Cowan argued that determinations of whether an offense involved the physical, mental, or sexual abuse of a minor should, like aggravated offense determinations under State v. Davison and State v. Singleton (discussed here), be based solely upon the elements of the conviction offense. And under that approach, he maintained in his brief, solicitation to commit indecent liberties would not qualify as abuse of a minor for two reasons. First, the target crime of indecent liberties does not, in a categorical, elemental sense, require a sexual act, physical force, or mental abuse. Second, a solicitation to commit that crime—complete upon merely asking another to commit it—does not necessarily require any physical, mental, or sexual abuse at all.

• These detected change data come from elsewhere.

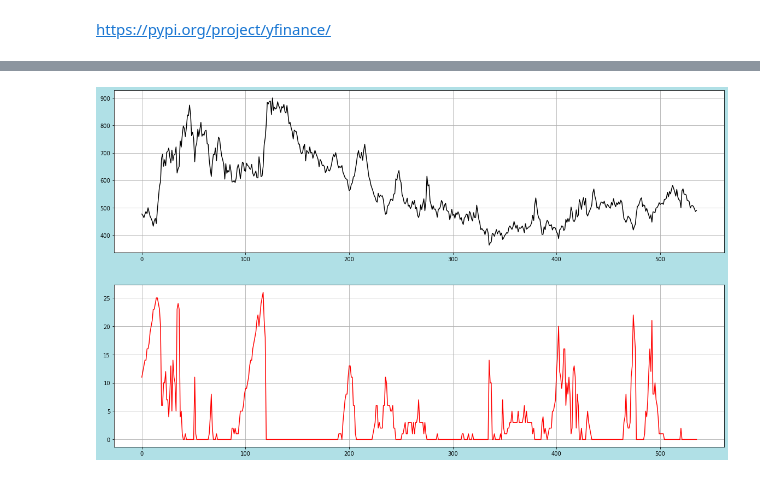
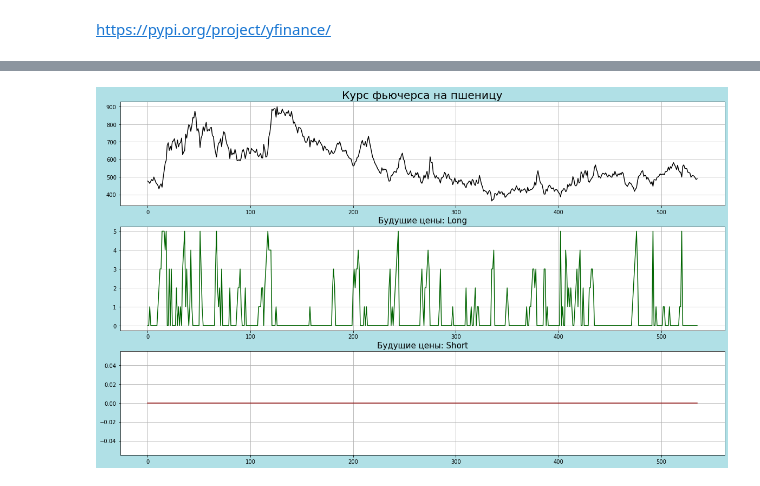
Before and after one commit to ForestTiger-GH/COTRA, a Jupyter notebook: Скачивание_котировок.ipynb, the cells around one changed output, grey strips where cells are left out. Cells and saved outputs as stored; diff of their text form; code cells hidden in the pictures.

```diff
--- a/Скачивание_котировок.ipynb
+++ b/Скачивание_котировок.ipynb
@@ -59,9 +61,9 @@ column_week_prefix = "Week_"
 column_bilweek_prefix = "Bin_Long_Week_"
 column_bisweek_prefix = "Bin_Short_Week_"
 column_binweek_prefix = "Bin_Neut_Week_"
-number_future_weeks = 26
+number_future_weeks = 5
 
-target_price_count = 0.12
+target_price_count = 0.07
 skip_count_less = 5
 
 Wheat_SRW.drop('Dividends', axis=1, inplace=True)
@@ -98,16 +127,22 @@ Wheat_SRW['Net'] = Wheat_SRW['Long'] - Wheat_SRW['Short']
 # %%
 fig = plt.figure()
-ax_1 = fig.add_subplot(2, 1, 1)
+ax_1 = fig.add_subplot(3, 1, 1)
 ax_1.grid()
-ax_2 = fig.add_subplot(2, 1, 2)
+ax_2 = fig.add_subplot(3, 1, 2)
 ax_2.grid()
+ax_3 = fig.add_subplot(3, 1, 3)
+ax_3.grid()
 fig.set(facecolor = 'powderblue')
 
+ax_1.set_title('Курс фьючерса на пшеницу', fontsize = 20)
 ax_1.plot(Wheat_SRW['Close'], color='black')
-ax_2.plot(Wheat_SRW['Net'], color='red')
+ax_2.set_title('Будущие цены: Long', fontsize = 15)
+ax_2.plot(Wheat_SRW['Long'], color='darkgreen')
+ax_3.set_title('Будущие цены: Short', fontsize = 15)
+ax_3.plot(Wheat_SRW['Short'], color='darkred')
 
 fig.set_figwidth(20)
 fig.set_figheight(12)
 fig.show()
 # %% [output]
-[figure, old version]
+[figure, new version]
```
Also changed, not shown: parts of 8 cells of this notebook.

The court of appeals disagreed—even after assuming (without deciding) that the law requires an elements-based approach. Through a careful analysis of the dictionary definition of “involve,” the court ruled that G.S. 14-208.40(a)(2) encompasses both completed acts of abuse and inchoate “acts that create a substantial risk that such abuse will occur.” So, we know that a solicitation to do something can still involve that something within the language of the SBM law.
But what’s the something?
“Aggravated offense” is defined in G.S. 14-208.6(1a). That definition itself includes several essential elements (penetration and force or victim age), against which the elements of the conviction offense are mapped to determine whether the aggravated-offense requirements are satisfied. By contrast, “physical, mental, or sexual abuse of a minor” is undefined; the term first appeared in the General Statutes in 1996 in the context of special supervision conditions for certain probationers and post-release supervisees. S.L. 1996-18-es2, § 20.14. It’s harder, therefore, to know what elements to look for in a conviction offense to determine whether it meets the definition. Would employing a minor in an offense against public morality under G.S. 14-190.6 be covered? It necessarily involves a minor, but is it “abuse”? What about the sexual exploitation of a minor crimes? Solicitation of a child by computer? Even if you could look at the facts behind those convictions, it’s not clear from Cowan precisely which facts would be necessary to prove that “abuse of a minor” occurred.
Thus far, the best we can say as a matter of case law is that indecent liberties qualifies as sexual abuse of a minor under Cowan (and State v. Morrow) and that statutory rape of a 13-, 14-, or 15-year-old under G.S. 14-27.7A(a) qualifies under State v. Smith. 687 S.E.2d 525 (2010) (“Statutory rape is, by definition, an offense involving the sexual abuse of a minor.”). As far as which other crimes might also qualify, I sometimes suggest looking at the definition of “abused juvenile” in G.S. 7B-101(1) as a starting point for arguments about which crimes might rise to the level of “abuse.”
Finally, the Cowan court also noted that the trial court erred by ordering the defendant to enroll in SBM for life. For conditional offenders under G.S. 14-208.40(a)(2)—who have necessarily been deemed to fall outside the lifetime SBM categories set out in G.S. 14-208.40(a)(1) or -208.40(a)(3)—the “period of time . . . specified by the court” should, the court said in a footnote, be a “term of years,” not life.